§ Exercise:
Whenever the string "margin" turns up in a line below, that line should be copied.

§ Recorded data:

━━━━━━━━━━

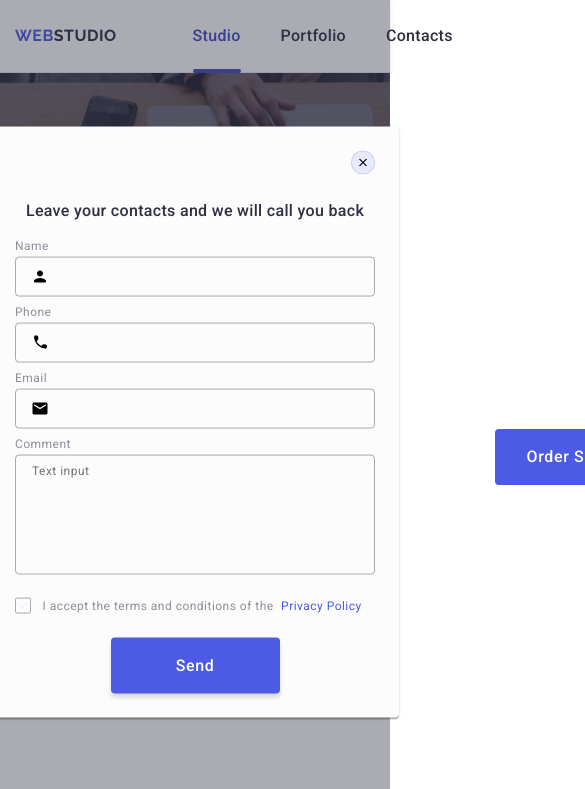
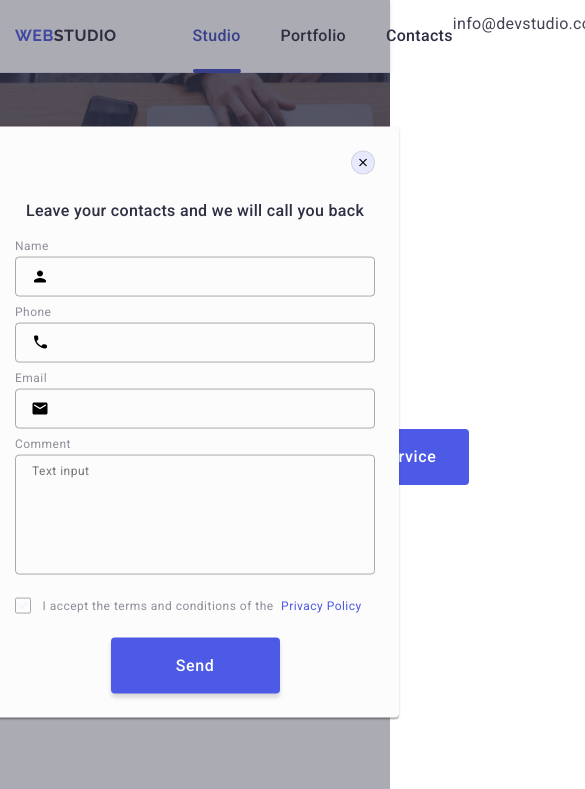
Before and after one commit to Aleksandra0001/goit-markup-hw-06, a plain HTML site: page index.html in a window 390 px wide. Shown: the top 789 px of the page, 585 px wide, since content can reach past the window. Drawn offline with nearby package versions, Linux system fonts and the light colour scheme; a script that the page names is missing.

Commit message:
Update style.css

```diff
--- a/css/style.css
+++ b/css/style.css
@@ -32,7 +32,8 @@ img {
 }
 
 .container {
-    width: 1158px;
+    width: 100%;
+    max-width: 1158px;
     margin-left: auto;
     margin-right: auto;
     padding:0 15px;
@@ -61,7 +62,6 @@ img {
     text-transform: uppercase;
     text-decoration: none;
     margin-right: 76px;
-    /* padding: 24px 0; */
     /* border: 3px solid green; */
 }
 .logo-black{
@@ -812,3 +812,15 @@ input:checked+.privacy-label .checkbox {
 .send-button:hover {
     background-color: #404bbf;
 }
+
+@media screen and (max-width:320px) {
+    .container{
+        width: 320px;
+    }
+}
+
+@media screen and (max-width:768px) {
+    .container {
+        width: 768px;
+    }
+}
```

━━━━━━━━━━

§ Exercise solution:
     margin-left: auto;
     margin-right: auto;
     margin-right: 76px;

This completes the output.